* **DATASET RECORDS**:
--- START ---

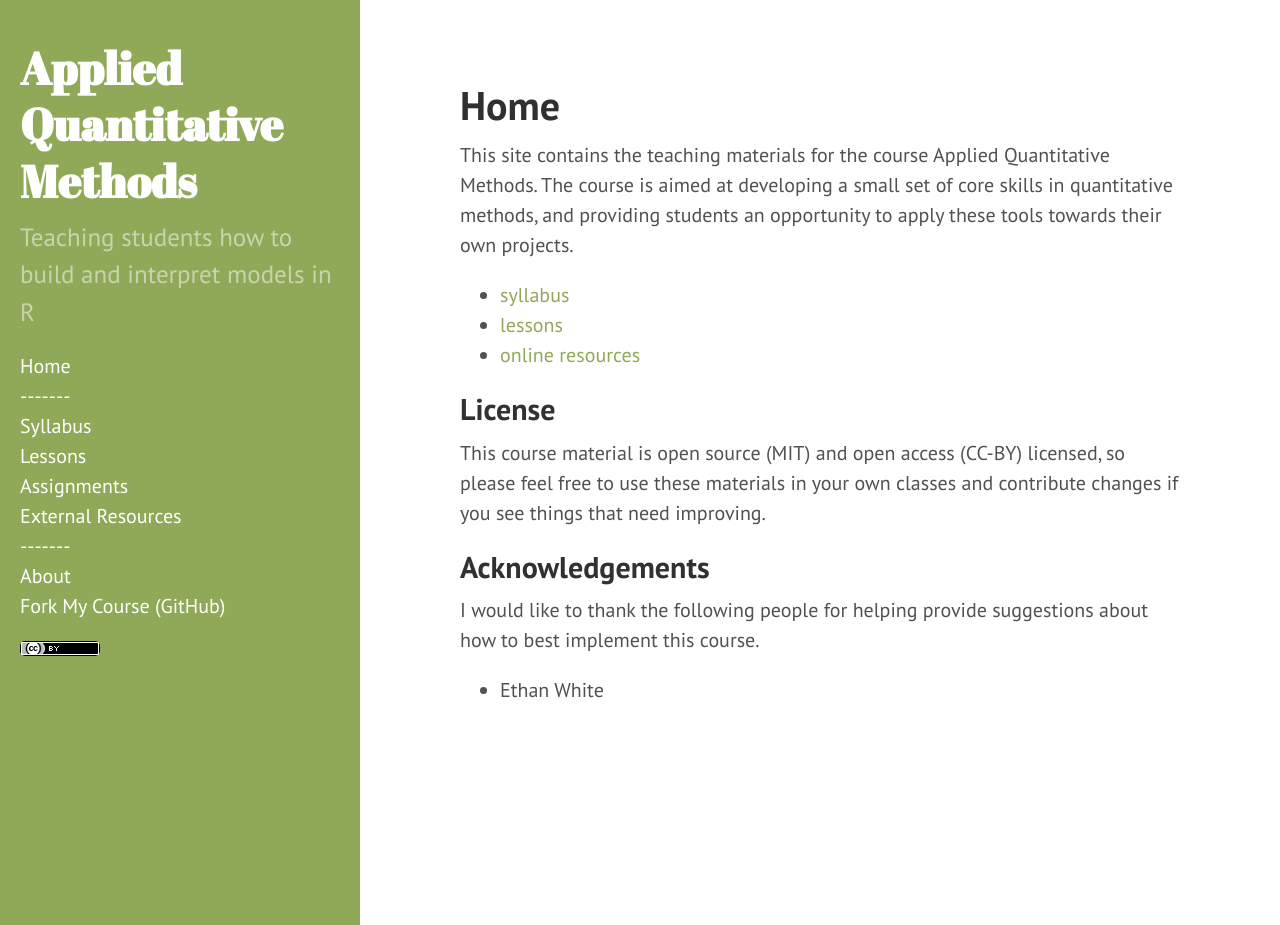
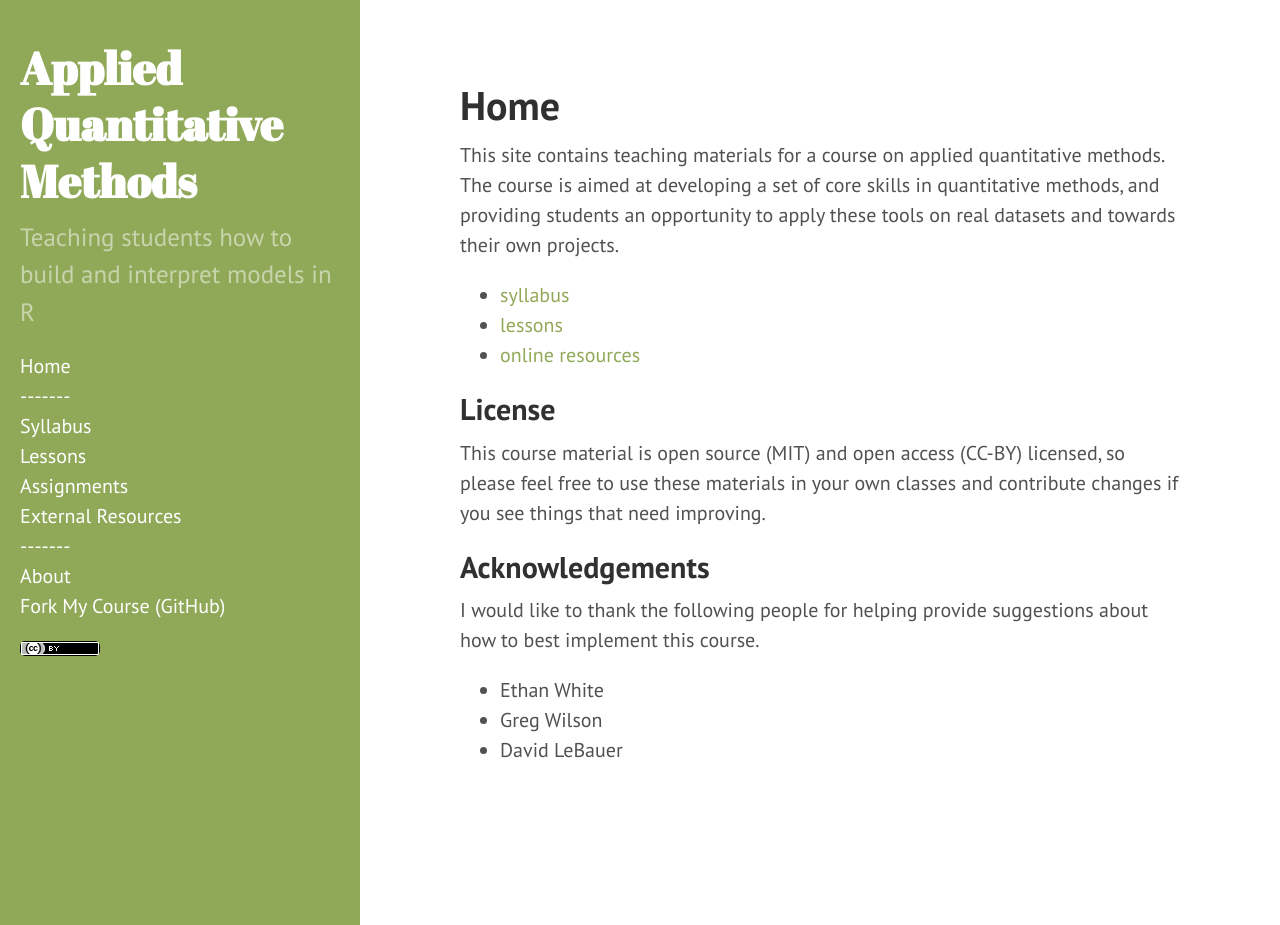
Before and after one commit to dmcglinn/quant_methods, a Jekyll site: the page built from index.md, in a window 1280 px wide and 925 px high. Built offline with Jekyll 4.4.1, drawn with Linux system fonts in a browser that asks for light colours; Markdown is read by kramdown in place of the engine named in the settings.

Commit message:
Update homepage text and links.

```diff
--- a/index.md
+++ b/index.md
@@ -3,13 +3,13 @@ layout: page
 title: Home
 ---
 
-This site contains the teaching materials for the course Applied Quantitative
-Methods. The course is aimed at developing a small set of core skills in
+This site contains teaching materials for a course on applied quantitative
+methods. The course is aimed at developing a set of core skills in
 quantitative methods, and providing students an opportunity to apply these tools
-towards their own projects.
+on real datasets and towards their own projects.
 
 * [syllabus](./syllabus)
-* [lessons](./lesson_index)
+* [lessons](./lessons)
 * [online resources](./resource_links)
 
 ##License
@@ -21,3 +21,5 @@ This course material is open source (MIT) and open access (CC-BY) licensed, so p
 I would like to thank the following people for helping provide suggestions about how to best implement this course.
 
 * Ethan White
+* Greg Wilson
+* David LeBauer
```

--- END ---

* **GOAL OF THE EXERCISE**:
Please output every record above exactly as written, leaving out the pictures.

* **RESULT OF THIS EXERCISE**:
Before and after one commit to dmcglinn/quant_methods, a Jekyll site: the page built from index.md, in a window 1280 px wide and 925 px high. Built offline with Jekyll 4.4.1, drawn with Linux system fonts in a browser that asks for light colours; Markdown is read by kramdown in place of the engine named in the settings.

Commit message:
Update homepage text and links.

```diff
--- a/index.md
+++ b/index.md
@@ -3,13 +3,13 @@ layout: page
 title: Home
 ---
 
-This site contains the teaching materials for the course Applied Quantitative
-Methods. The course is aimed at developing a small set of core skills in
+This site contains teaching materials for a course on applied quantitative
+methods. The course is aimed at developing a set of core skills in
 quantitative methods, and providing students an opportunity to apply these tools
-towards their own projects.
+on real datasets and towards their own projects.
 
 * [syllabus](./syllabus)
-* [lessons](./lesson_index)
+* [lessons](./lessons)
 * [online resources](./resource_links)
 
 ##License
@@ -21,3 +21,5 @@ This course material is open source (MIT) and open access (CC-BY) licensed, so p
 I would like to thank the following people for helping provide suggestions about how to best implement this course.
 
 * Ethan White
+* Greg Wilson
+* David LeBauer
```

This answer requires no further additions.